Here is an unusual case out of California – a unique application of the "reasonable person test" when applying the causation standard in an informed consent case.
Wilson was paralyzed from spinal surgery for scoliosis, rendering him a paraplegic. He was wheelchair bound and needed to use his arms and shoulders to get in and out of the wheelchair. Some five years ago Wilson had a stroke, and thereafter developed adhesive capsulitis in his shoulder. His doctor referred him to a chiropractor, who recommended manipulation under anesthesia. Wilson asked his doctor questions about the risk associated with the procedure, and allegedly was told by his doctor that the only risk was an infection secondary to an injection that was part of the procedure. His doctor was present at the procedure performed by the chiropractor. Wilson suffered a fractured shoulder and a torn rotator cuff during the procedure. As a result, he had to undergo surgery to repair the damage.
Wilson sued the doctor, the chiropractor and others, saying that he never gave informed consent to the procedure. The case went to trial against the doctor, but the trial judge dismissed this case on several grounds, including the failure of Wilson to prove causation in the informed case.
In California (as in Tennessee), "causation must be established by an objective test: that is, the plaintiff must show that reasonable ‘prudent person[s]’ in the patient’s position would decline the procedure if they knew all significant perils."
The Court of Appeals reversed the dismissal of the action, saying that Wilson "must show that a reasonable, prudent paraplegic, who had been largely paralyzed by a prior surgery and was dependent upon the use of his arms and shoulders for any mobility at all, and who, at that point, had already achieved about a 20 percent improvement in his adhesive capsulitis condition based on physical therapy alone, would have declined the procedure if informed that it could result in a torn rotator cuff and a fractured bone.

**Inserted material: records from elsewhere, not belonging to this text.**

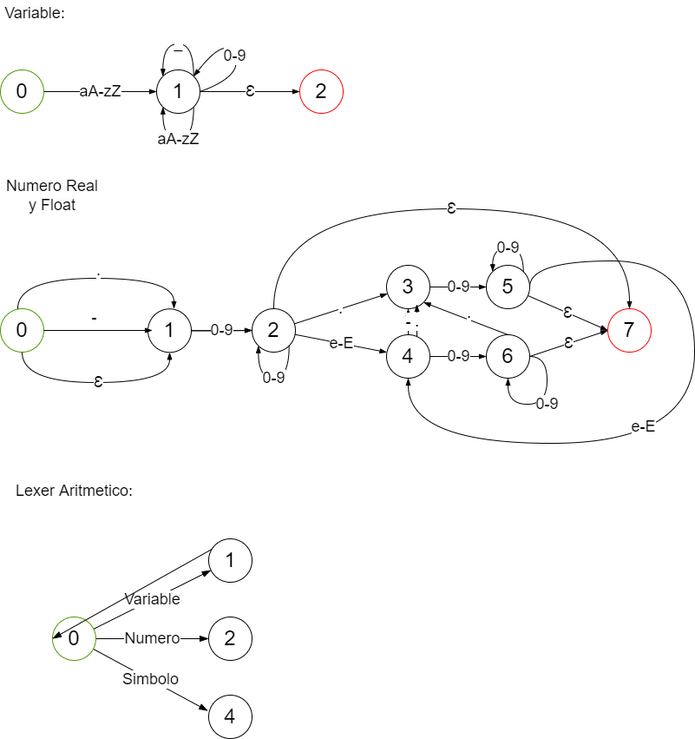
Above: DFA.drawio.png in Naiztu/AFD (draw.io), before the change. Source tidied: cells renumbered, new cells last; positions are measured from the earlier drawing's top-left corner, leaving out a move shared by most shapes.
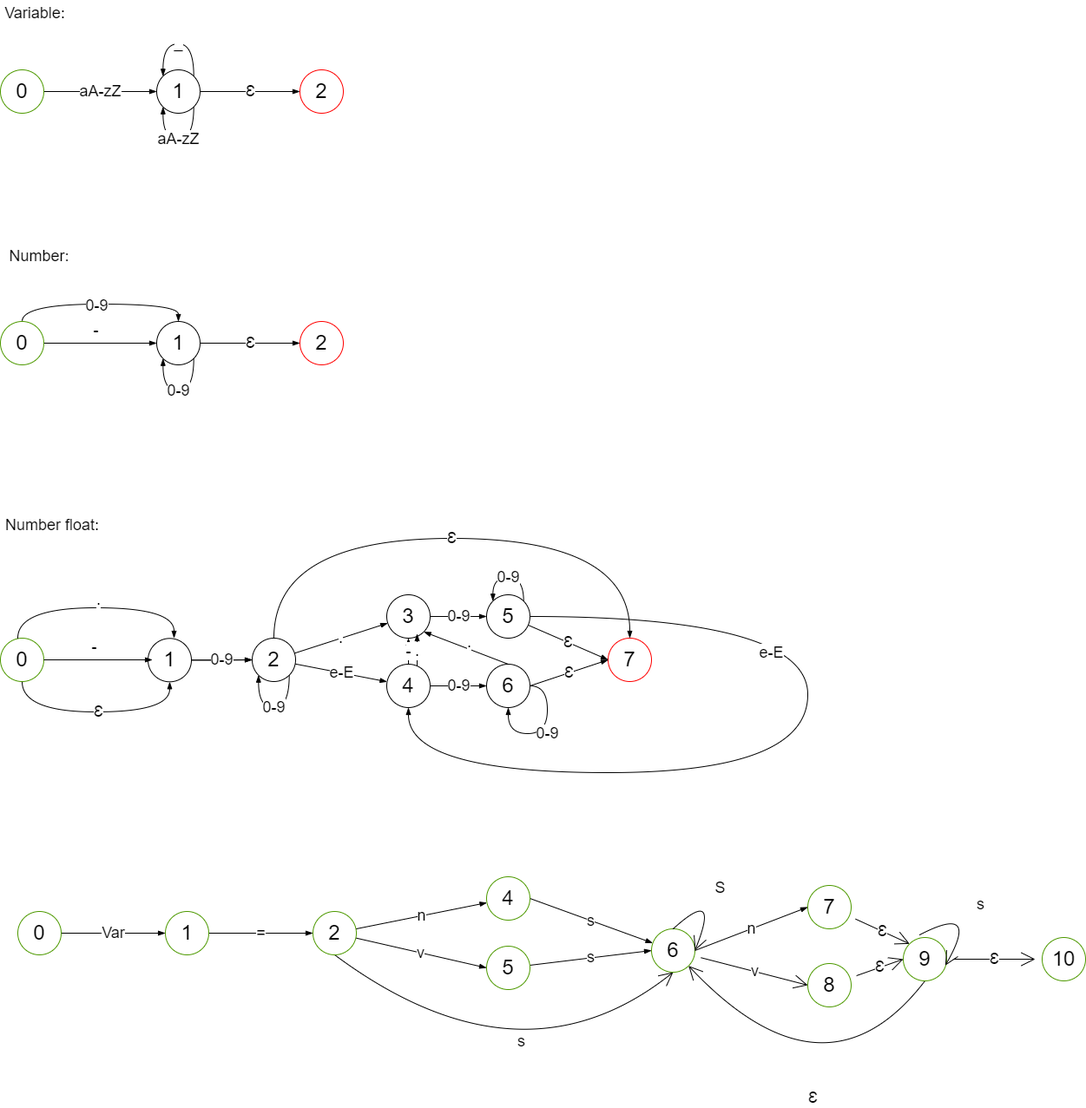
Later version of the same file.

The edit, as a diff of the source:
```diff
@@ -6,7 +6,7 @@
       <mxGeometry relative="1" as="geometry" />
     </mxCell>
     <mxCell id="3" value="0" style="ellipse;whiteSpace=wrap;html=1;fontSize=24;strokeColor=#4D9900;" parent="1" vertex="1">
-      <mxGeometry y="80" width="50" height="50" as="geometry" />
+      <mxGeometry y="-300" width="50" height="50" as="geometry" />
     </mxCell>
     <mxCell id="4" value="Ɛ" style="edgeStyle=orthogonalEdgeStyle;rounded=0;jettySize=auto;html=1;endArrow=blockThin;endFill=1;fontSize=18;" parent="1" edge="1" source="7" target="8">
       <mxGeometry relative="1" as="geometry" />
@@ -14,31 +14,57 @@
     <mxCell id="5" value="_" style="edgeStyle=orthogonalEdgeStyle;curved=1;rounded=0;orthogonalLoop=1;jettySize=auto;html=1;exitX=1;exitY=0;exitDx=0;exitDy=0;entryX=0;entryY=0;entryDx=0;entryDy=0;endArrow=blockThin;endFill=1;fontSize=18;" parent="1" edge="1" source="7" target="7">
       <mxGeometry relative="1" as="geometry">
         <Array as="points">
-          <mxPoint x="223" y="50" />
-          <mxPoint x="187" y="50" />
+          <mxPoint x="223" y="-330" />
+          <mxPoint x="187" y="-330" />
         </Array>
       </mxGeometry>
     </mxCell>
     <mxCell id="6" value="aA-zZ" style="edgeStyle=orthogonalEdgeStyle;curved=1;rounded=0;orthogonalLoop=1;jettySize=auto;html=1;exitX=1;exitY=1;exitDx=0;exitDy=0;entryX=0;entryY=1;entryDx=0;entryDy=0;endArrow=blockThin;endFill=1;fontSize=18;" parent="1" edge="1" source="7" target="7">
       <mxGeometry relative="1" as="geometry">
         <Array as="points">
-          <mxPoint x="223" y="160" />
-          <mxPoint x="187" y="160" />
+          <mxPoint x="223" y="-220" />
+          <mxPoint x="187" y="-220" />
         </Array>
       </mxGeometry>
     </mxCell>
     <mxCell id="7" value="1" style="ellipse;whiteSpace=wrap;html=1;fontSize=24;" parent="1" vertex="1">
-      <mxGeometry x="180" y="80" width="50" height="50" as="geometry" />
+      <mxGeometry x="180" y="-300" width="50" height="50" as="geometry" />
     </mxCell>
     <mxCell id="8" value="2" style="ellipse;whiteSpace=wrap;html=1;fontSize=24;strokeColor=#FF0000;" parent="1" vertex="1">
-      <mxGeometry x="345" y="80" width="50" height="50" as="geometry" />
+      <mxGeometry x="345" y="-300" width="50" height="50" as="geometry" />
     </mxCell>
     <mxCell id="9" value="Variable:" style="text;html=1;strokeColor=none;fillColor=none;align=center;verticalAlign=middle;whiteSpace=wrap;rounded=0;fontSize=18;" parent="1" vertex="1">
-      <mxGeometry x="10" width="60" height="30" as="geometry" />
+      <mxGeometry x="10" y="-380" width="60" height="30" as="geometry" />
     </mxCell>
+    <mxCell id="53" value="Number:" style="text;html=1;strokeColor=none;fillColor=none;align=center;verticalAlign=middle;whiteSpace=wrap;rounded=0;fontSize=18;" parent="1" vertex="1">
+      <mxGeometry y="-100" width="90" height="30" as="geometry" />
+    </mxCell>
-    <mxCell id="10" value="Numero Real y Float" style="text;html=1;strokeColor=none;fillColor=none;align=center;verticalAlign=middle;whiteSpace=wrap;rounded=0;fontSize=18;" parent="1" vertex="1">
+    <mxCell id="10" value="Number float:" style="text;html=1;strokeColor=none;fillColor=none;align=center;verticalAlign=middle;whiteSpace=wrap;rounded=0;fontSize=18;" parent="1" vertex="1">
       <mxGeometry y="210" width="120" height="30" as="geometry" />
     </mxCell>
+    <mxCell id="54" value="-" style="edgeStyle=orthogonalEdgeStyle;rounded=0;jettySize=auto;html=1;endArrow=blockThin;endFill=1;fontSize=18;" parent="1" edge="1" source="57" target="49">
+      <mxGeometry x="-0.08" y="15" relative="1" as="geometry" />
+    </mxCell>
+    <mxCell id="55" value="0-9" style="edgeStyle=orthogonalEdgeStyle;curved=1;rounded=0;jettySize=auto;html=1;exitX=0.5;exitY=0;exitDx=0;exitDy=0;entryX=0.5;entryY=0;entryDx=0;entryDy=0;endArrow=blockThin;endFill=1;" parent="1" edge="1" source="57" target="49">
+      <mxGeometry relative="1" as="geometry" />
+    </mxCell>
+    <mxCell id="56" value="0-9" style="edgeLabel;html=1;align=center;verticalAlign=middle;fontSize=18;" parent="55" vertex="1">
+      <mxGeometry x="0.46" y="-1" relative="1" as="geometry">
+        <mxPoint x="-56" as="offset" />
+      </mxGeometry>
+    </mxCell>
+    <mxCell id="57" value="0" style="ellipse;whiteSpace=wrap;html=1;fontSize=24;strokeColor=#4D9900;" parent="1" vertex="1">
+      <mxGeometry y="-10" width="50" height="50" as="geometry" />
+    </mxCell>
+    <mxCell id="58" value="Ɛ" style="edgeStyle=orthogonalEdgeStyle;rounded=0;jettySize=auto;html=1;endArrow=blockThin;endFill=1;fontSize=18;" parent="1" edge="1" source="49" target="59">
+      <mxGeometry relative="1" as="geometry" />
+    </mxCell>
+    <mxCell id="49" value="1" style="ellipse;whiteSpace=wrap;html=1;fontSize=24;" parent="1" vertex="1">
+      <mxGeometry x="180" y="-10" width="50" height="50" as="geometry" />
+    </mxCell>
+    <mxCell id="59" value="2" style="ellipse;whiteSpace=wrap;html=1;fontSize=24;labelBorderColor=none;strokeColor=#FF0000;" parent="1" vertex="1">
+      <mxGeometry x="345" y="-10" width="50" height="50" as="geometry" />
+    </mxCell>
     <mxCell id="11" style="edgeStyle=orthogonalEdgeStyle;curved=1;rounded=0;jettySize=auto;html=1;exitX=0.5;exitY=1;exitDx=0;exitDy=0;entryX=0.5;entryY=1;entryDx=0;entryDy=0;fontSize=18;endArrow=blockThin;endFill=1;" parent="1" edge="1" source="13" target="37">
       <mxGeometry relative="1" as="geometry">
         <Array as="points">
@@ -111,20 +137,17 @@
     <mxCell id="26" value="Ɛ" style="edgeStyle=none;rounded=0;jettySize=auto;html=1;fontSize=18;endArrow=blockThin;endFill=1;entryX=0;entryY=0.5;entryDx=0;entryDy=0;" parent="1" edge="1" source="29" target="34">
       <mxGeometry relative="1" as="geometry" />
     </mxCell>
-    <mxCell id="27" style="edgeStyle=orthogonalEdgeStyle;curved=1;rounded=0;jettySize=auto;html=1;entryX=0.5;entryY=1;entryDx=0;entryDy=0;fontSize=18;endArrow=blockThin;endFill=1;exitX=1;exitY=0.5;exitDx=0;exitDy=0;" parent="1" edge="1" source="29" target="24">
+    <mxCell id="27" style="edgeStyle=orthogonalEdgeStyle;curved=1;rounded=0;jettySize=auto;html=1;entryX=0.5;entryY=1;entryDx=0;entryDy=0;fontSize=18;endArrow=blockThin;endFill=1;" parent="1" edge="1" source="29" target="24">
       <mxGeometry relative="1" as="geometry">
         <Array as="points">
-          <mxPoint x="610" y="300" />
-          <mxPoint x="800" y="300" />
-          <mxPoint x="800" y="510" />
+          <mxPoint x="930" y="330" />
+          <mxPoint x="930" y="510" />
           <mxPoint x="470" y="510" />
         </Array>
       </mxGeometry>
     </mxCell>
     <mxCell id="28" value="e-E" style="edgeLabel;html=1;align=center;verticalAlign=middle;fontSize=18;" parent="27" vertex="1">
-      <mxGeometry x="-0.46" y="-41" relative="1" as="geometry">
-        <mxPoint x="-19" y="186" as="offset" />
-      </mxGeometry>
+      <mxGeometry x="-0.46" y="-41" relative="1" as="geometry" />
     </mxCell>
     <mxCell id="29" value="5" style="ellipse;whiteSpace=wrap;html=1;fontSize=24;labelBorderColor=none;strokeColor=#000000;" parent="1" vertex="1">
       <mxGeometry x="560" y="305" width="50" height="50" as="geometry" />
@@ -180,56 +203,108 @@
         <mxPoint x="-56" y="-11" as="offset" />
       </mxGeometry>
     </mxCell>
+    <mxCell id="60" value="0-9" style="edgeStyle=orthogonalEdgeStyle;curved=1;rounded=0;orthogonalLoop=1;jettySize=auto;html=1;exitX=1;exitY=1;exitDx=0;exitDy=0;entryX=0;entryY=1;entryDx=0;entryDy=0;endArrow=blockThin;endFill=1;fontSize=18;" parent="1" edge="1">
+      <mxGeometry relative="1" as="geometry">
+        <mxPoint x="222.7" y="32.7" as="sourcePoint" />
+        <mxPoint x="187.3" y="32.7" as="targetPoint" />
+        <Array as="points">
+          <mxPoint x="223" y="70" />
+          <mxPoint x="187" y="70" />
+        </Array>
+      </mxGeometry>
+    </mxCell>
+    <mxCell id="61" value="Var" style="edgeStyle=orthogonalEdgeStyle;curved=1;rounded=0;jettySize=auto;html=1;exitX=1;exitY=0.5;exitDx=0;exitDy=0;entryX=0;entryY=0.5;entryDx=0;entryDy=0;fontSize=18;endArrow=blockThin;endFill=1;" parent="1" edge="1" source="62" target="64">
+      <mxGeometry relative="1" as="geometry" />
+    </mxCell>
+    <mxCell id="62" value="0" style="ellipse;whiteSpace=wrap;html=1;fontSize=24;strokeColor=#4D9900;" parent="1" vertex="1">
+      <mxGeometry x="20" y="670" width="50" height="50" as="geometry" />
+    </mxCell>
+    <mxCell id="63" value="=" style="edgeStyle=orthogonalEdgeStyle;curved=1;rounded=0;jettySize=auto;html=1;fontSize=18;endArrow=blockThin;endFill=1;" parent="1" edge="1" source="64">
+      <mxGeometry relative="1" as="geometry">
+        <mxPoint x="360" y="695" as="targetPoint" />
+      </mxGeometry>
+    </mxCell>
+    <mxCell id="64" value="1" style="ellipse;whiteSpace=wrap;html=1;fontSize=24;strokeColor=#4D9900;" parent="1" vertex="1">
+      <mxGeometry x="190" y="670" width="50" height="50" as="geometry" />
+    </mxCell>
+    <mxCell id="65" value="n" style="edgeStyle=none;rounded=0;jettySize=auto;html=1;fontSize=18;endArrow=blockThin;endFill=1;" parent="1" edge="1" source="67" target="52">
+      <mxGeometry relative="1" as="geometry" />
+    </mxCell>
+    <mxCell id="66" value="v" style="edgeStyle=none;rounded=0;jettySize=auto;html=1;entryX=0;entryY=0.5;entryDx=0;entryDy=0;fontSize=18;endArrow=blockThin;endFill=1;" parent="1" edge="1" source="67" target="72">
+      <mxGeometry relative="1" as="geometry" />
+    </mxCell>
-    <mxCell id="41" value="s" style="edgeStyle=none;curved=1;rounded=0;orthogonalLoop=1;jettySize=auto;html=1;exitX=0.5;exitY=1;exitDx=0;exitDy=0;entryX=0.5;entryY=1;entryDx=0;entryDy=0;endArrow=open;startSize=14;endSize=14;sourcePerimeterSpacing=8;targetPerimeterSpacing=8;fontSize=18;" parent="1" edge="1">
+    <mxCell id="41" value="s" style="edgeStyle=none;curved=1;rounded=0;jettySize=auto;html=1;exitX=0.5;exitY=1;exitDx=0;exitDy=0;entryX=0.5;entryY=1;entryDx=0;entryDy=0;endArrow=open;startSize=14;endSize=14;sourcePerimeterSpacing=8;targetPerimeterSpacing=8;fontSize=18;" parent="1" edge="1" source="67" target="70">
       <mxGeometry x="0.24" y="47" relative="1" as="geometry">
-        <mxPoint x="385" y="1100" as="sourcePoint" />
         <Array as="points">
-          <mxPoint x="600" y="1260" />
+          <mxPoint x="600" y="880" />
         </Array>
       </mxGeometry>
     </mxCell>
+    <mxCell id="67" value="2" style="ellipse;whiteSpace=wrap;html=1;fontSize=24;strokeColor=#4D9900;" parent="1" vertex="1">
+      <mxGeometry x="360" y="670" width="50" height="50" as="geometry" />
+    </mxCell>
+    <mxCell id="68" value="s" style="edgeStyle=none;rounded=0;jettySize=auto;html=1;exitX=1;exitY=0.5;exitDx=0;exitDy=0;fontSize=18;endArrow=blockThin;endFill=1;" parent="1" edge="1" source="52" target="70">
+      <mxGeometry relative="1" as="geometry" />
+    </mxCell>
+    <mxCell id="52" value="4" style="ellipse;whiteSpace=wrap;html=1;fontSize=24;strokeColor=#4D9900;" parent="1" vertex="1">
+      <mxGeometry x="560" y="630" width="50" height="50" as="geometry" />
+    </mxCell>
+    <mxCell id="69" value="v" style="edgeStyle=none;curved=1;rounded=0;jettySize=auto;html=1;entryX=0;entryY=0.5;entryDx=0;entryDy=0;fontSize=18;endArrow=open;startSize=14;endSize=14;sourcePerimeterSpacing=8;targetPerimeterSpacing=8;" parent="1" edge="1" source="70" target="78">
+      <mxGeometry relative="1" as="geometry" />
+    </mxCell>
+    <mxCell id="70" value="6" style="ellipse;whiteSpace=wrap;html=1;fontSize=24;strokeColor=#4D9900;" parent="1" vertex="1">
+      <mxGeometry x="750" y="690" width="50" height="50" as="geometry" />
+    </mxCell>
+    <mxCell id="71" value="s" style="edgeStyle=none;rounded=0;jettySize=auto;html=1;entryX=0;entryY=0.5;entryDx=0;entryDy=0;fontSize=18;endArrow=blockThin;endFill=1;" parent="1" edge="1" source="72" target="70">
+      <mxGeometry relative="1" as="geometry" />
+    </mxCell>
+    <mxCell id="72" value="5" style="ellipse;whiteSpace=wrap;html=1;fontSize=24;strokeColor=#4D9900;" parent="1" vertex="1">
+      <mxGeometry x="560" y="710" width="50" height="50" as="geometry" />
+    </mxCell>
+    <mxCell id="73" value="Ɛ" style="edgeStyle=none;curved=1;rounded=0;jettySize=auto;html=1;entryX=0;entryY=0;entryDx=0;entryDy=0;fontSize=18;endArrow=open;startSize=14;endSize=14;sourcePerimeterSpacing=8;targetPerimeterSpacing=8;" parent="1" edge="1" source="74" target="80">
+      <mxGeometry relative="1" as="geometry" />
+    </mxCell>
+    <mxCell id="74" value="7" style="ellipse;whiteSpace=wrap;html=1;fontSize=24;strokeColor=#4D9900;" parent="1" vertex="1">
+      <mxGeometry x="930" y="640" width="50" height="50" as="geometry" />
+    </mxCell>
+    <mxCell id="75" value="n" style="edgeStyle=none;rounded=0;jettySize=auto;html=1;exitX=1;exitY=0.5;exitDx=0;exitDy=0;fontSize=18;endArrow=blockThin;endFill=1;entryX=0;entryY=0.5;entryDx=0;entryDy=0;" parent="1" edge="1" source="70" target="74">
+      <mxGeometry relative="1" as="geometry" />
+    </mxCell>
+    <mxCell id="76" value="S" style="edgeStyle=none;curved=1;rounded=0;orthogonalLoop=1;jettySize=auto;html=1;endArrow=open;startSize=14;endSize=14;sourcePerimeterSpacing=8;targetPerimeterSpacing=8;exitX=0.5;exitY=0;exitDx=0;exitDy=0;entryX=1;entryY=0.5;entryDx=0;entryDy=0;fontSize=18;" parent="1" edge="1" source="70" target="70">
+      <mxGeometry relative="1" as="geometry">
+        <Array as="points">
+          <mxPoint x="830" y="640" />
+        </Array>
+      </mxGeometry>
+    </mxCell>
+    <mxCell id="77" value="Ɛ" style="edgeStyle=none;curved=1;rounded=0;jettySize=auto;html=1;entryX=0;entryY=0.5;entryDx=0;entryDy=0;fontSize=18;endArrow=open;startSize=14;endSize=14;sourcePerimeterSpacing=8;targetPerimeterSpacing=8;" parent="1" edge="1" source="78" target="80">
+      <mxGeometry relative="1" as="geometry" />
+    </mxCell>
+    <mxCell id="78" value="8" style="ellipse;whiteSpace=wrap;html=1;fontSize=24;strokeColor=#4D9900;" parent="1" vertex="1">
+      <mxGeometry x="930" y="730" width="50" height="50" as="geometry" />
+    </mxCell>
+    <mxCell id="79" value="Ɛ" style="edgeStyle=none;curved=1;rounded=0;jettySize=auto;html=1;fontSize=18;endArrow=open;startSize=14;endSize=14;sourcePerimeterSpacing=8;targetPerimeterSpacing=8;" parent="1" edge="1" source="80" target="82">
+      <mxGeometry relative="1" as="geometry" />
+    </mxCell>
-    <mxCell id="42" value="Ɛ" style="edgeStyle=none;curved=1;rounded=0;orthogonalLoop=1;jettySize=auto;html=1;exitX=0.5;exitY=1;exitDx=0;exitDy=0;entryX=1;entryY=1;entryDx=0;entryDy=0;fontSize=18;endArrow=open;startSize=14;endSize=14;sourcePerimeterSpacing=8;targetPerimeterSpacing=8;" parent="1" edge="1">
+    <mxCell id="42" value="Ɛ" style="edgeStyle=none;curved=1;rounded=0;jettySize=auto;html=1;exitX=0.5;exitY=1;exitDx=0;exitDy=0;entryX=1;entryY=1;entryDx=0;entryDy=0;fontSize=18;endArrow=open;startSize=14;endSize=14;sourcePerimeterSpacing=8;targetPerimeterSpacing=8;" parent="1" edge="1" source="80" target="70">
       <mxGeometry relative="1" as="geometry">
-        <mxPoint x="792.7" y="1112.7" as="targetPoint" />
         <Array as="points">
-          <mxPoint x="950" y="1280" />
+          <mxPoint x="950" y="900" />
         </Array>
       </mxGeometry>
     </mxCell>
-    <mxCell id="43" value="0-9" style="edgeStyle=none;curved=1;rounded=0;orthogonalLoop=1;jettySize=auto;html=1;exitX=1;exitY=0.5;exitDx=0;exitDy=0;entryX=1;entryY=0;entryDx=0;entryDy=0;endArrow=blockThin;endFill=1;startSize=6;endSize=6;sourcePerimeterSpacing=0;targetPerimeterSpacing=0;strokeWidth=1;fontSize=18;" parent="1" edge="1" source="7" target="7">
-      <mxGeometry x="-0.05" relative="1" as="geometry">
-        <Array as="points">
-          <mxPoint x="280" y="87" />
-          <mxPoint x="260" y="40" />
-        </Array>
-      </mxGeometry>
-    </mxCell>
-    <mxCell id="44" value="Variable" style="rounded=0;jettySize=auto;html=1;endArrow=blockThin;endFill=1;fontSize=18;endSize=8;startSize=8;" parent="1" edge="1" source="47" target="49">
-      <mxGeometry relative="1" as="geometry" />
-    </mxCell>
-    <mxCell id="45" value="Numero" style="edgeStyle=none;rounded=0;jettySize=auto;html=1;fontSize=18;endArrow=blockThin;startSize=8;endSize=8;sourcePerimeterSpacing=0;targetPerimeterSpacing=0;entryX=0;entryY=0.5;entryDx=0;entryDy=0;endFill=1;" parent="1" edge="1" source="47" target="51">
-      <mxGeometry relative="1" as="geometry" />
-    </mxCell>
-    <mxCell id="46" value="Simbolo" style="edgeStyle=none;rounded=0;jettySize=auto;html=1;entryX=-0.017;entryY=0.362;entryDx=0;entryDy=0;entryPerimeter=0;fontSize=18;endArrow=blockThin;startSize=8;endSize=8;sourcePerimeterSpacing=0;targetPerimeterSpacing=0;endFill=1;" parent="1" edge="1" source="47" target="52">
-      <mxGeometry relative="1" as="geometry" />
-    </mxCell>
-    <mxCell id="47" value="0" style="ellipse;whiteSpace=wrap;html=1;fontSize=24;strokeColor=#4D9900;" parent="1" vertex="1">
-      <mxGeometry x="60" y="710" width="50" height="50" as="geometry" />
-    </mxCell>
-    <mxCell id="48" style="edgeStyle=none;rounded=0;jettySize=auto;html=1;exitX=0.5;exitY=0;exitDx=0;exitDy=0;entryX=0;entryY=0.5;entryDx=0;entryDy=0;fontSize=18;endArrow=blockThin;endFill=1;startSize=8;endSize=8;sourcePerimeterSpacing=0;targetPerimeterSpacing=0;" parent="1" edge="1" source="49" target="47">
-      <mxGeometry relative="1" as="geometry" />
-    </mxCell>
-    <mxCell id="49" value="1" style="ellipse;whiteSpace=wrap;html=1;fontSize=24;" parent="1" vertex="1">
-      <mxGeometry x="240" y="620" width="50" height="50" as="geometry" />
-    </mxCell>
-    <mxCell id="50" value="Lexer Aritmetico:" style="text;html=1;align=center;verticalAlign=middle;strokeColor=none;fillColor=none;hachureGap=4;fontSize=18;" parent="1" vertex="1">
-      <mxGeometry x="10" y="550" width="150" height="30" as="geometry" />
-    </mxCell>
-    <mxCell id="51" value="2" style="ellipse;whiteSpace=wrap;html=1;fontSize=24;" parent="1" vertex="1">
-      <mxGeometry x="240" y="710" width="50" height="50" as="geometry" />
-    </mxCell>
-    <mxCell id="52" value="4" style="ellipse;whiteSpace=wrap;html=1;fontSize=24;" parent="1" vertex="1">
-      <mxGeometry x="240" y="800" width="50" height="50" as="geometry" />
-    </mxCell>
+    <mxCell id="80" value="9" style="ellipse;whiteSpace=wrap;html=1;fontSize=24;strokeColor=#4D9900;" parent="1" vertex="1">
+      <mxGeometry x="1040" y="700" width="50" height="50" as="geometry" />
+    </mxCell>
+    <mxCell id="81" value="s" style="edgeStyle=none;curved=1;rounded=0;orthogonalLoop=1;jettySize=auto;html=1;entryX=0.968;entryY=0.644;entryDx=0;entryDy=0;fontSize=18;endArrow=open;startSize=14;endSize=14;sourcePerimeterSpacing=8;targetPerimeterSpacing=8;entryPerimeter=0;exitX=0.376;exitY=-0.06;exitDx=0;exitDy=0;exitPerimeter=0;" parent="1" edge="1" source="80" target="80">
+      <mxGeometry relative="1" as="geometry">
+        <Array as="points">
+          <mxPoint x="1130" y="660" />
+        </Array>
+      </mxGeometry>
+    </mxCell>
+    <mxCell id="82" value="10" style="ellipse;whiteSpace=wrap;html=1;fontSize=24;strokeColor=#4D9900;" parent="1" vertex="1">
+      <mxGeometry x="1200" y="700" width="50" height="50" as="geometry" />
+    </mxCell>
   </root>
 </mxGraphModel>
```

There was sufficient evidence for a jury to conclude that, under the circumstances, a reasonable, prudent paraplegic would indeed have passed up the opportunity."
The case is Wilson v. Merritt, No. G035929 (Cal. App. 4th Dis. 9/11/06). Read it here.